FLANK’s materials are world-class, easy-to-use and implement, and ready for customization. You don’t need to hire expensive consultants or full-time compliance officers for policy creation, just use our documents.
You’ll Need to Author a System Security Plan (SSP)
What’s a System Security Plan (SSP) for purposes of NIST SP 800-171 reporting? It is a document that provides an overview of the security requirements of the system and describe the controls in place or planned, for meeting those requirements. Thus, the SSP should be viewed as documentation of the structured process of planning adequate, cost-effective security protection for a system. Input in regards to developing an SSP should come from all participants deemed in-scope, such as information system owners, users, management, third-party providers, and more. FLANK’s DFARS NIST 800-171 Compliance All-in-One Toolkit includes a comprehensive, well-written, and easy-to-use SSP templates developed specifically for DoD contractors. Get it now at flank.org and start saving both time and money on SSP development.

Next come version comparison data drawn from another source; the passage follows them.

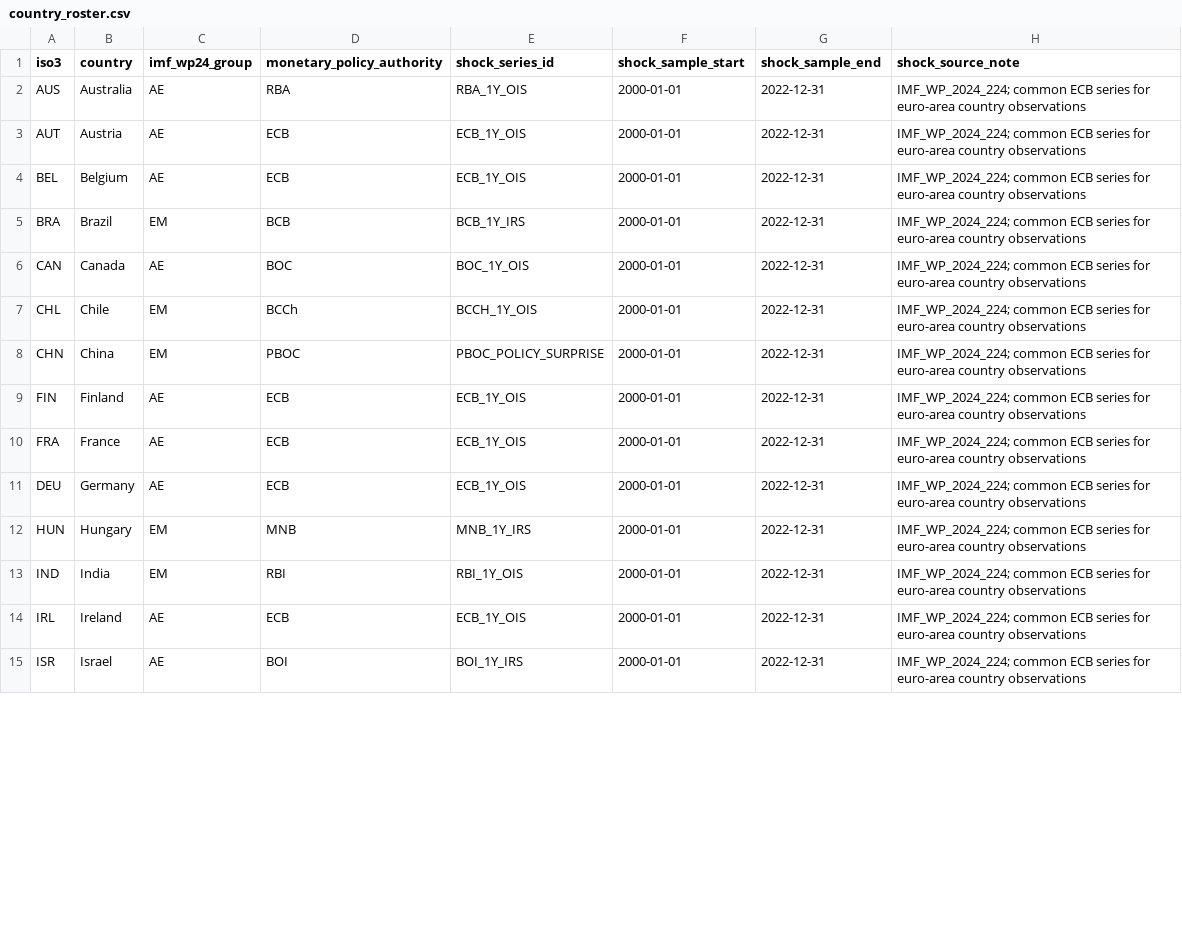
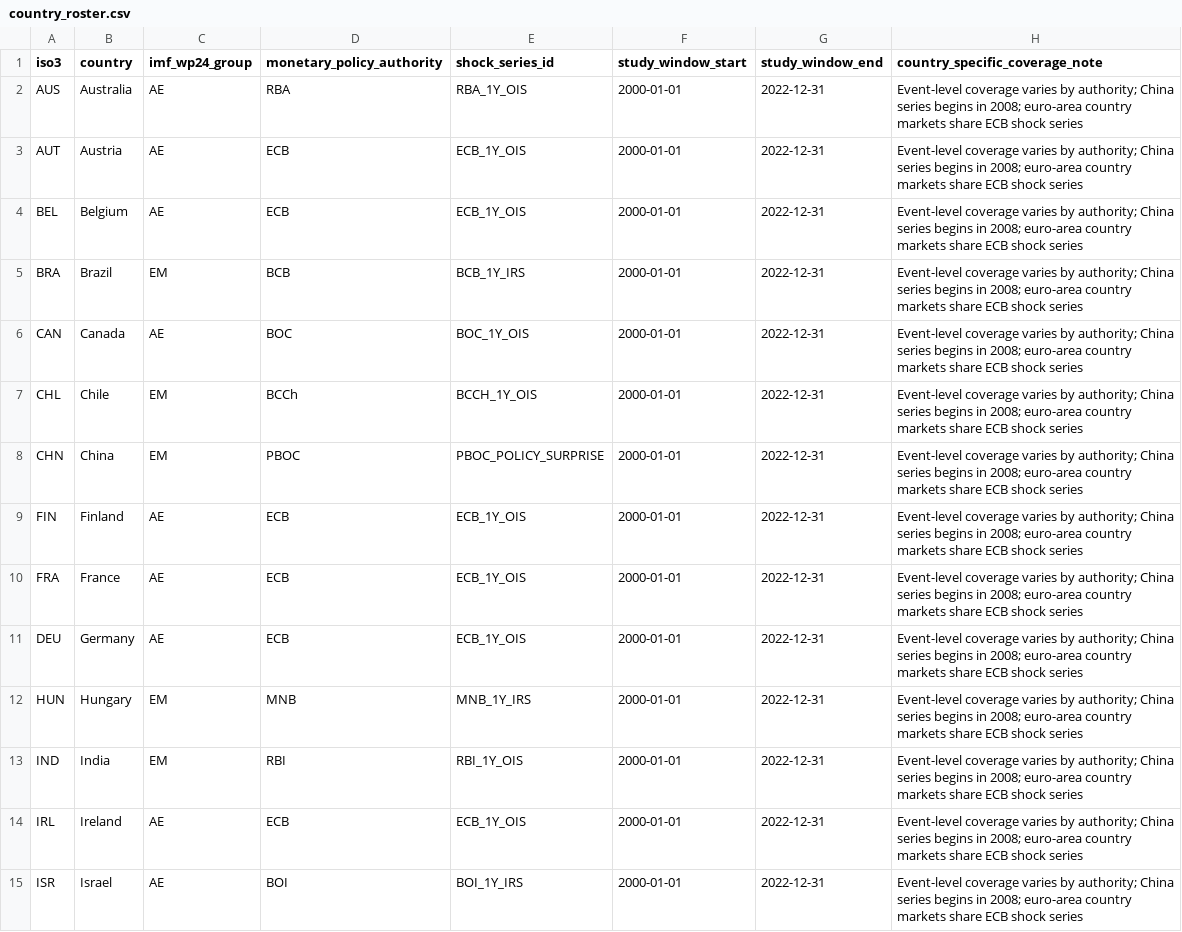
Before and after one commit to TheRealoliGARCH/SovereignMonetaryArchitecture, a CSV file: data/country_roster.csv, drawn as a sheet; only a part is shown; the diff covers the shown part only.

Commit message:
Clarify study-wide shock window and country coverage

```diff
--- a/data/country_roster.csv
+++ b/data/country_roster.csv
@@ -1,15 +1,15 @@
-iso3,country,imf_wp24_group,monetary_policy_authority,shock_series_id,shock_sample_start,shock_sample_end,shock_source_note
-AUS,Australia,AE,RBA,RBA_1Y_OIS,2000-01-01,2022-12-31,IMF_WP_2024_224; common ECB series for euro-area country observations
-AUT,Austria,AE,ECB,ECB_1Y_OIS,2000-01-01,2022-12-31,IMF_WP_2024_224; common ECB series for euro-area country observations
-BEL,Belgium,AE,ECB,ECB_1Y_OIS,2000-01-01,2022-12-31,IMF_WP_2024_224; common ECB series for euro-area country observations
-BRA,Brazil,EM,BCB,BCB_1Y_IRS,2000-01-01,2022-12-31,IMF_WP_2024_224; common ECB series for euro-area country observations
-CAN,Canada,AE,BOC,BOC_1Y_OIS,2000-01-01,2022-12-31,IMF_WP_2024_224; common ECB series for euro-area country observations
-CHL,Chile,EM,BCCh,BCCH_1Y_OIS,2000-01-01,2022-12-31,IMF_WP_2024_224; common ECB series for euro-area country observations
-CHN,China,EM,PBOC,PBOC_POLICY_SURPRISE,2000-01-01,2022-12-31,IMF_WP_2024_224; common ECB series for euro-area country observations
-FIN,Finland,AE,ECB,ECB_1Y_OIS,2000-01-01,2022-12-31,IMF_WP_2024_224; common ECB series for euro-area country observations
-FRA,France,AE,ECB,ECB_1Y_OIS,2000-01-01,2022-12-31,IMF_WP_2024_224; common ECB series for euro-area country observations
-DEU,Germany,AE,ECB,ECB_1Y_OIS,2000-01-01,2022-12-31,IMF_WP_2024_224; common ECB series for euro-area country observations
-HUN,Hungary,EM,MNB,MNB_1Y_IRS,2000-01-01,2022-12-31,IMF_WP_2024_224; common ECB series for euro-area country observations
-IND,India,EM,RBI,RBI_1Y_OIS,2000-01-01,2022-12-31,IMF_WP_2024_224; common ECB series for euro-area country observations
-IRL,Ireland,AE,ECB,ECB_1Y_OIS,2000-01-01,2022-12-31,IMF_WP_2024_224; common ECB series for euro-area country observations
-ISR,Israel,AE,BOI,BOI_1Y_IRS,2000-01-01,2022-12-31,IMF_WP_2024_224; common ECB series for euro-area country observations
+iso3,country,imf_wp24_group,monetary_policy_authority,shock_series_id,study_window_start,study_window_end,country_specific_coverage_note
+AUS,Australia,AE,RBA,RBA_1Y_OIS,2000-01-01,2022-12-31,Event-level coverage varies by authority; China series begins in 2008; euro-area country markets share ECB shock series
+AUT,Austria,AE,ECB,ECB_1Y_OIS,2000-01-01,2022-12-31,Event-level coverage varies by authority; China series begins in 2008; euro-area country markets share ECB shock series
+BEL,Belgium,AE,ECB,ECB_1Y_OIS,2000-01-01,2022-12-31,Event-level coverage varies by authority; China series begins in 2008; euro-area country markets share ECB shock series
+BRA,Brazil,EM,BCB,BCB_1Y_IRS,2000-01-01,2022-12-31,Event-level coverage varies by authority; China series begins in 2008; euro-area country markets share ECB shock series
+CAN,Canada,AE,BOC,BOC_1Y_OIS,2000-01-01,2022-12-31,Event-level coverage varies by authority; China series begins in 2008; euro-area country markets share ECB shock series
+CHL,Chile,EM,BCCh,BCCH_1Y_OIS,2000-01-01,2022-12-31,Event-level coverage varies by authority; China series begins in 2008; euro-area country markets share ECB shock series
+CHN,China,EM,PBOC,PBOC_POLICY_SURPRISE,2000-01-01,2022-12-31,Event-level coverage varies by authority; China series begins in 2008; euro-area country markets share ECB shock series
+FIN,Finland,AE,ECB,ECB_1Y_OIS,2000-01-01,2022-12-31,Event-level coverage varies by authority; China series begins in 2008; euro-area country markets share ECB shock series
+FRA,France,AE,ECB,ECB_1Y_OIS,2000-01-01,2022-12-31,Event-level coverage varies by authority; China series begins in 2008; euro-area country markets share ECB shock series
+DEU,Germany,AE,ECB,ECB_1Y_OIS,2000-01-01,2022-12-31,Event-level coverage varies by authority; China series begins in 2008; euro-area country markets share ECB shock series
+HUN,Hungary,EM,MNB,MNB_1Y_IRS,2000-01-01,2022-12-31,Event-level coverage varies by authority; China series begins in 2008; euro-area country markets share ECB shock series
+IND,India,EM,RBI,RBI_1Y_OIS,2000-01-01,2022-12-31,Event-level coverage varies by authority; China series begins in 2008; euro-area country markets share ECB shock series
+IRL,Ireland,AE,ECB,ECB_1Y_OIS,2000-01-01,2022-12-31,Event-level coverage varies by authority; China series begins in 2008; euro-area country markets share ECB shock series
+ISR,Israel,AE,BOI,BOI_1Y_IRS,2000-01-01,2022-12-31,Event-level coverage varies by authority; China series begins in 2008; euro-area country markets share ECB shock series
```
Also changed, not shown: 15 edited cells elsewhere in this file.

Have Gaps – Then Time for a POAM
The Plan of Action and Milestones – simply known as a POAM – is a corrective plan of action put into place for tracking, planning, implementing, and resolving the information security weaknesses that are often found during a Security Assessment Report (SAR), or any other type of related assessment findings performed by qualified personnel. Note that the DoD themselves – along with upstream reporting contractors – may very well request your SSP and your POAM for further evidence of NIST 800-171 compliance. A new age of cybersecurity threats is upon us. Are you ready to secure your critical information systems and related assets? Then it’s time to become DFARS NIST 800-171 compliant. FLANK can help.
Be Prepared for Annual NIST 800-171 Compliance
The Department of Defense – and primarily, the federal government – have been making a big push in recent years to strengthen security and privacy controls of federal information systems. This also includes information resident in nonfederal information systems – those under the control of federal contractors. This means that not only will contractors be required to become DFARS NIST 800-171 compliant initially, but will also have to stay compliant every year thereafter. Welcome to the new world of federal regulatory compliance. Note that primes and the DoD themselves could very well request a contractor’s SSP and/or POAM for proof of compliance with DFARS NIST 800-171.
The quick and easy for solution for helping maintain DFARS NIST 800-171 compliance without breaking the bank? Hire FLANK as your outsourced regulatory compliance provider. That’s right, we can perform all the essential duties an internal compliance officer would, yet at a fraction of their full-time salary. To learn more, download FLANK’s Regulatory Compliance Outsourcing Services Checklist today and get started today. Simply choose which services you need, email us, and we’ll get right back in touch with a quote. It’s that easy. Companies all throughout North America are saving thousands of dollars, so why shouldn’t you!